Five billion dollars and counting.
That’s the confirmed amount spent in response to the COVID-19 pandemic, according to the Minister of Finance Colm Imbert.
“We have crossed the $5 billion mark and we intend to provide as much relief as we can. And certainly, in the next budget, there will be an amount for COVID relief, residual COVID relief going forward into 2022,” Imbert said during a virtual media conference yesterday,
About $75 million out of that sum has been spent so far to procure vaccines, Imbert said as he dismissed rumours that the Government had sought loans to buy doses.
“All of the vaccines that we have purchased so far, we have use of general revenues because of the importance of it. You didn’t wait for anything. So we have used general revenues earned by the Ministry of Finance from taxation and wherever to purchase vaccines,” said Imbert, who previously estimated Trinidad and Tobago would spend $120-130 million on vaccines.

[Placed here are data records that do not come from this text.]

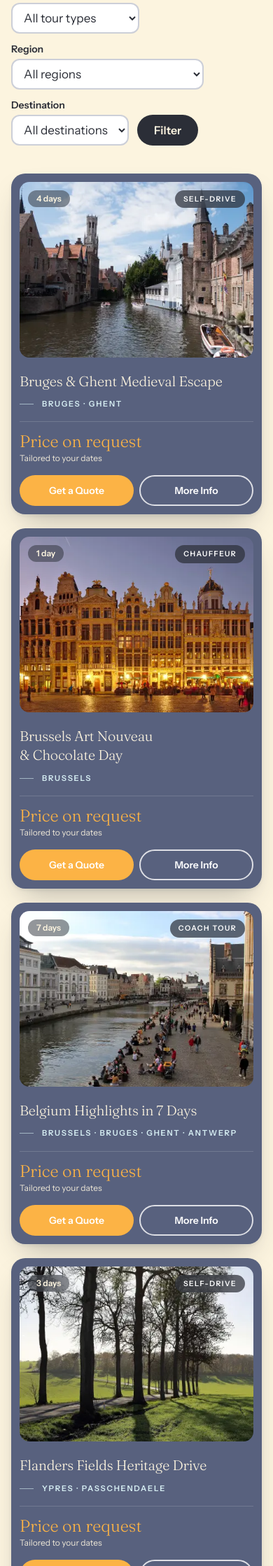
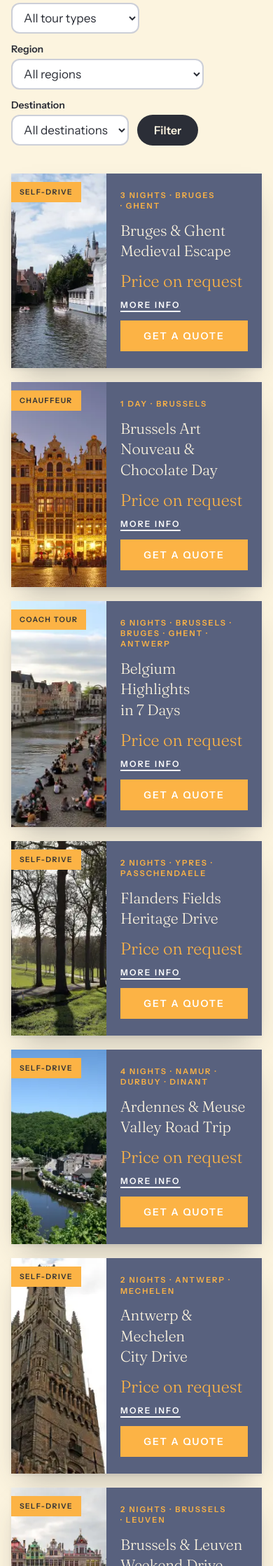
Before and after one commit to johnernel/belgium-tours, a Laravel app: page /packages in a window 390 px wide. Shown: the part 414-2652 px from the top of the page at 70% size. Run offline with Laravel 12, Linux system fonts and the light colour scheme; data comes from the database, SQL or seed files in the repository; tables that the repository leaves empty hold one stand-in row (values such as "Sample post"); style sheets or scripts are compiled from the project's sources.

Commit message:
Package card on phones: horizontal layout per the reference; View all packages moves below each carousel
Co-Authored-By: Claude Sonnet 5.5 <noreply@anthropic.com>

```diff
--- a/resources/views/pages/home.blade.php
+++ b/resources/views/pages/home.blade.php
@@ -171,7 +171,7 @@
                 <div x-data="pageCarousel()" role="region" aria-roledescription="carousel" aria-label="{{ $t->name }} trips">
                     <div class="flex flex-wrap items-end justify-between gap-4 border-b border-ink/15 pb-4">
                         <h3 class="flex items-center gap-3 whitespace-nowrap font-display text-xl sm:text-3xl"><svg viewBox="0 0 15 13" class="h-[1.15rem] w-[1.35rem] shrink-0 rounded-[3px] shadow-sm ring-1 ring-ink/10" role="img" aria-label="Belgium flag"><rect width="5" height="13" fill="#000"/><rect x="5" width="5" height="13" fill="#FAE042"/><rect x="10" width="5" height="13" fill="#ED2939"/></svg><span>{{ $t->name }} Packages</span></h3>
-                        <a href="{{ route('tours.show', $t->slug) }}" class="inline-flex min-h-11 items-center gap-2 border-2 border-ink px-5 text-sm font-semibold hover:bg-ink hover:text-cream">View all @icon('arrow-right', 'size-4')</a>
+                        <a href="{{ route('tours.show', $t->slug) }}" class="inline-flex min-h-11 items-center gap-2 border-2 border-ink px-5 text-sm font-semibold hover:bg-ink hover:text-cream max-sm:hidden">View all @icon('arrow-right', 'size-4')</a>
                     </div>
                     <div x-ref="track" @scroll.passive="update()" @keydown.arrow-left.prevent="prev()" @keydown.arrow-right.prevent="next()" tabindex="0" aria-label="{{ $t->name }} packages, swipe or use the arrows"
                          class="relative mt-8 flex snap-x snap-mandatory items-stretch gap-3 overflow-x-auto scroll-smooth pb-4 max-sm:after:w-5 max-sm:after:shrink-0 max-sm:after:content-[''] sm:gap-6 [scrollbar-width:none] motion-reduce:scroll-auto [&::-webkit-scrollbar]:hidden">
@@ -196,6 +196,8 @@
                                 class="grid size-11 place-items-center rounded-full border-2 border-ink/25 text-ink transition hover:border-ink hover:bg-ink hover:text-cream disabled:pointer-events-none disabled:opacity-30">@icon('arrow-right', 'size-5')</button>
                     </div>
                     <p x-show="pages > 1" x-cloak class="mt-2 text-center text-xs font-semibold uppercase tracking-[0.2em] text-slate" aria-live="polite"><span x-text="page + 1"></span> / <span x-text="pages"></span></p>
+                    {{-- Phones only: the "View all" link moves from the heading row to below the carousel --}}
+                    <a href="{{ route('tours.show', $t->slug) }}" class="mt-6 flex min-h-12 w-full items-center justify-center gap-2 border-2 border-ink text-sm font-semibold uppercase tracking-[0.14em] hover:bg-ink hover:text-cream sm:hidden">View all packages @icon('arrow-right', 'size-4')<span class="sr-only"> {{ $t->name }}</span></a>
                 </div>
             @endif
         @endforeach
--- a/resources/views/partials/journey-card.blade.php
+++ b/resources/views/partials/journey-card.blade.php
@@ -1,4 +1,7 @@
-{{-- Include with: package, tag. Optional: solid (true = solid slate #58617E card for the other pages, default = frosted glass), level (heading level, default 3). --}}
+{{-- Include with: package, tag. Optional: solid (true = solid slate #58617E card for the other pages, default = frosted glass), level (heading level, default 3).
+     On PHONES (below the sm breakpoint) the card is a horizontal layout copied from the client's reference: a tall photo on the left with the tour type in an amber tag,
+     and on the right a text panel (nights + route label, title, From, price, a "More info" text link and a full-width "Get a Quote" button). All square corners on phones.
+     From sm up nothing changes: the `contents` wrapper makes the text elements direct children of the card again. --}}
 @php
     $days = $package->nights + 1;
     $symbol = ['EUR' => '€', 'USD' => '$', 'GBP' => '£'][$package->currency] ?? $package->currency.' ';
@@ -8,20 +11,21 @@
     // Solid cards sit on #58617E, so the small text is a touch brighter to keep its contrast.
     $muted = $solid ? 'text-cream/90' : 'text-cream/70';
     $square = $square ?? false; // true = no rounded corners (Homepage Test)
+    $nightsLabel = $package->nights > 0 ? $package->nights.' '.($package->nights === 1 ? 'night' : 'nights') : '1 day';
 @endphp
 {{-- Journey card. Frosted glass in the "Three Ways to Travel Belgium" carousel, solid slate everywhere else. --}}
-<article class="journey-card group flex h-full flex-col {{ $square ? 'rounded-none' : 'rounded-[20px]' }} p-3 text-cream shadow-lift ring-1 {{ $solid ? 'bg-slate ring-white/10' : 'bg-ink/55 ring-white/15 backdrop-blur-md' }}">
-    <div class="relative aspect-[4/3] overflow-hidden {{ $square ? 'rounded-none' : 'rounded-[14px]' }} bg-slate">
+<article class="journey-card group flex h-full flex-col {{ $square ? 'rounded-none' : 'rounded-[20px]' }} p-3 text-cream shadow-lift ring-1 max-sm:flex-row max-sm:rounded-none max-sm:p-0 {{ $solid ? 'bg-slate ring-white/10' : 'bg-ink/55 ring-white/15 backdrop-blur-md' }}">
+    <div class="relative aspect-[4/3] overflow-hidden {{ $square ? 'rounded-none' : 'rounded-[14px]' }} bg-slate max-sm:aspect-auto max-sm:w-[38%] max-sm:shrink-0 max-sm:rounded-none">
         @if($package->hero_image)
-            <x-photo :base="$package->hero_image" :alt="$package->hero_image_alt ?: $package->title" sizes="(min-width:1024px) 30vw, (min-width:640px) 44vw, 82vw" fetchpriority="low"
-                     class="size-full transition-transform duration-700 group-hover:scale-105" />
+            <x-photo :base="$package->hero_image" :alt="$package->hero_image_alt ?: $package->title" sizes="(min-width:1024px) 30vw, (min-width:640px) 44vw, 40vw" fetchpriority="low"
+                     class="size-full transition-transform duration-700 group-hover:scale-105 max-sm:absolute max-sm:inset-0" />
         @endif
-        <span class="absolute left-3 top-3 rounded-full bg-ink/50 px-3 py-1 text-xs font-semibold text-cream backdrop-blur-md">{{ $days }} {{ $days === 1 ? 'day' : 'days' }}</span>
-        <span class="absolute right-3 top-3 rounded-full {{ $solid ? 'bg-ink/70' : 'bg-sky/30' }} px-3 py-1 text-[0.65rem] font-semibold uppercase tracking-[0.14em] text-white backdrop-blur-md">{{ $tag }}</span>
+        <span class="absolute left-3 top-3 rounded-full bg-ink/50 px-3 py-1 text-xs font-semibold text-cream backdrop-blur-md max-sm:hidden">{{ $days }} {{ $days === 1 ? 'day' : 'days' }}</span>
+        <span class="absolute right-3 top-3 rounded-full {{ $solid ? 'bg-ink/70' : 'bg-sky/30' }} px-3 py-1 text-[0.65rem] font-semibold uppercase tracking-[0.14em] text-white backdrop-blur-md max-sm:left-0 max-sm:right-auto max-sm:top-3 max-sm:rounded-none max-sm:bg-amber max-sm:px-3 max-sm:py-1.5 max-sm:text-ink max-sm:backdrop-blur-none">{{ $tag }}</span>
 
-        {{-- Hover (and keyboard focus): three highlights marked with tiny amber dashes --}}
+        {{-- Hover (and keyboard focus): three highlights marked with tiny amber dashes (not on phones) --}}
         @if($highlights)
-            <div class="absolute inset-0 flex items-end bg-gradient-to-t from-ink/95 via-ink/70 to-ink/10 p-4 opacity-0 transition-opacity duration-300 group-focus-within:opacity-100 group-hover:opacity-100">
+            <div class="absolute inset-0 flex items-end bg-gradient-to-t from-ink/95 via-ink/70 to-ink/10 p-4 opacity-0 transition-opacity duration-300 group-focus-within:opacity-100 group-hover:opacity-100 max-sm:hidden">
                 <ul class="space-y-1.5 text-sm text-cream">
                     @foreach($highlights as $h)
                         <li class="flex items-center gap-3"><span class="h-0.5 w-3 shrink-0 rounded-full bg-amber" aria-hidden="true"></span>{{ $h }}</li>
@@ -31,16 +35,20 @@
         @endif
     </div>
 
-    <h{{ $level }} class="mt-5 font-display text-xl leading-snug text-cream">{{ $package->title }}</h{{ $level }}>
+    <div class="contents max-sm:flex max-sm:min-w-0 max-sm:flex-1 max-sm:flex-col max-sm:px-5 max-sm:py-6">
+        {{-- Phones only: "4 nights · route" label above the title, as in the reference --}}
+        <p class="hidden text-[0.7rem] font-semibold uppercase leading-snug tracking-[0.18em] text-amber max-sm:block">{{ $nightsLabel }}@if($package->route) · {{ $package->route }}@endif</p>
+
+        <h{{ $level }} class="mt-5 font-display text-xl leading-snug text-cream max-sm:mt-3 max-sm:text-[1.35rem]">{{ $package->title }}</h{{ $level }}>
         @if($package->route)
-        <p class="mt-2.5 flex items-center gap-3 text-[0.7rem] font-semibold uppercase tracking-[0.16em] {{ $solid ? 'text-sky-soft' : 'text-sky' }}">
+            <p class="mt-2.5 flex items-center gap-3 text-[0.7rem] font-semibold uppercase tracking-[0.16em] {{ $solid ? 'text-sky-soft' : 'text-sky' }} max-sm:hidden">
                 <span class="h-px w-5 shrink-0 {{ $solid ? 'bg-sky-soft/60' : 'bg-sky/60' }}" aria-hidden="true"></span>{{ $package->route }}
             </p>
         @endif
 
-    <hr class="mt-4 border-white/15">
+        <hr class="mt-4 border-white/15 max-sm:hidden">
 
-    <div class="mt-auto pt-4">
+        <div class="mt-auto pt-4 max-sm:pt-4">
             @if($package->price_from !== null)
                 @if($package->original_price !== null && (float) $package->original_price > (float) $package->price_from)
                     {{-- Reduced price: "From" and the original price crossed out on their own line, then the current price with NO separate "From" label --}}
@@ -48,15 +56,18 @@
                 @else
                     <p class="text-[0.65rem] font-semibold uppercase tracking-[0.18em] {{ $muted }}">From</p>
                 @endif
-            <p class="font-display text-3xl leading-none text-amber">{{ $symbol }}{{ number_format((float) $package->price_from) }}</p>
-            <p class="mt-1 text-xs {{ $muted }}">per person</p>        @else
+                <p class="font-display text-3xl leading-none text-amber max-sm:text-[1.7rem]">{{ $symbol }}{{ number_format((float) $package->price_from) }}</p>
+                <p class="mt-1 text-xs {{ $muted }} max-sm:hidden">per person</p>
+            @else
                 <p class="font-display text-2xl leading-none text-amber">Price on request</p>
-            <p class="mt-1 text-xs {{ $muted }}">Tailored to your dates</p>
+                <p class="mt-1 text-xs {{ $muted }} max-sm:hidden">Tailored to your dates</p>
             @endif
 
-        <div class="mt-4 grid grid-cols-2 gap-2">
-            <x-button variant="cta" size="sm" :square="$square" @click="$store.modal.open({ packageId: '{{ $package->id }}', packageName: {{ \Illuminate\Support\Js::from($package->title) }}, tourType: {{ \Illuminate\Support\Js::from($package->tourType?->name) }} })">Get a Quote</x-button>
-            <x-button variant="light" size="sm" :square="$square" :href="route('packages.show', $package->slug)">More Info<span class="sr-only"> about {{ $package->title }}</span></x-button>
+            {{-- Phones: "More info" becomes an underlined text link above a full-width quote button --}}
+            <div class="mt-4 grid grid-cols-2 gap-2 max-sm:flex max-sm:flex-col-reverse max-sm:items-stretch max-sm:gap-4">
+                <x-button variant="cta" size="sm" :square="$square" class="max-sm:!rounded-none max-sm:!px-4 max-sm:uppercase max-sm:tracking-[0.14em]" @click="$store.modal.open({ packageId: '{{ $package->id }}', packageName: {{ \Illuminate\Support\Js::from($package->title) }}, tourType: {{ \Illuminate\Support\Js::from($package->tourType?->name) }} })">Get a Quote</x-button>
+                <x-button variant="light" size="sm" :square="$square" :href="route('packages.show', $package->slug)" class="max-sm:!min-h-0 max-sm:!justify-start max-sm:!rounded-none max-sm:!border-0 max-sm:!bg-transparent max-sm:!p-0 max-sm:text-xs max-sm:uppercase max-sm:tracking-[0.18em] max-sm:underline max-sm:decoration-2 max-sm:underline-offset-4 max-sm:hover:!bg-transparent max-sm:hover:!text-amber">More Info<span class="sr-only"> about {{ $package->title }}</span></x-button>
+            </div>
         </div>
     </div>
 </article>
```
Also changed, not shown: CLAUDE.md (+1 -0 lines), tests/Feature/HomepageTestPageTest.php (+10 -0 lines). Lines whose indentation alone changed are shown as unchanged.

“The actual expenditure so far is still the same 70 to 75 million TT dollar range. We have quite a lot of donations as you know … the AstraZeneca from Canada was a donation. You have not yet been called upon by the Africa vaccine Alliance Trust to pay for the Johnson & Johnson vaccine, except for the first batch that is on the way,” Imbert said, while stressing he still expected money spent on vaccines to reach his projected estimate.
He also confirmed $150 million has been paid out via the Salary Relief Grant since 2020.
Imbert said $147.8 million had been paid out to 91,393 applicants from 2020.
“We also have a number of cards which we gave to persons who don’t have bank accounts and the number of cards that we have produced so far is 6,367. Of which, over 3,000 already been delivered and another 2,000 out for delivery. So that’s the 2020 situation,” the Finance Minister said.
Since the relief grant was restarted in May 2021, he confirmed about $12 million had been paid out to over 4,000 applicants.
“As of the August 16, 4,070 persons have received salary grants for a total, payout of about $12 million. In terms of applications, we have screened 14,747 applications. The total application submitted was 24,000, we have screened almost 15,000 of those,” he said.
He also confirmed that there were 774 applications in Tobago which are being processed.
Imbert confirmed that the vast majority of applicants had come from the food services and retail sectors.
Restaurants were closed at the end of April, while retails stores were ordered closed a week later amidst a rapid increase in COVID-19 cases in the country.
The Finance Minister confirmed that retail workers were the most common applicants, with 9,003 applications coming from that sector, while 8,006 from the food/restaurant and service industry applied for relief.
The next most frequent application for the grant came from workers attached to members’ clubs and casinos, with 1,109 applications.
Imbert said hair dressers and barbers were also seeking aid in significant number, as well as sporting facility employees.
The Finance Minister also dannounce changes to the Small and Medium Enterprise (SME) government guarantee loan programme, which went largely unused as many applicants failed to meet the required criteria to access the loan.
“The banks recognised that several applicants were having difficulty in moving from the application stage to the disbursement stage of the loan programme. The biggest problem was with the area of statutory requirements. Forty-seven per cent of the persons who were turned down for one of these SMEs loans were unable to provide evidence of up-to-date VAT payments,” said Imbert, who confirmed that adjustments were made so that applicants could provide documents from 2018 in widening the availability.
He also confirmed that the Government would now guarantee 100 per cent of the loan, as opposed to 75 percent guarantee, while also adjusting the minimum threshold required for the loan.
“I’m going to take it back to the year and 2018 so that the applicants will now. They must show that they are up to date with taxes and NIS payments up to 2018 and will be given one year after they get the loan to bring themselves fully up to date,” Imbert said.
“We are also changing the threshold. So that we’re lowering the threshold for access to the facility to $500,000 annual turnover, which isn’t much for a small business, but we thought that that’s the thresholds for Value-Added Tax registration, $500,000.”
Imbert confirmed that the loan, which had previously been meant to cover operational expenses and salary payments, could also now be used for fixed asset and plant and machinery as well.
The minister confirmed that 272 businesses successfully applied for the loans but said in excess of 300 applications were received.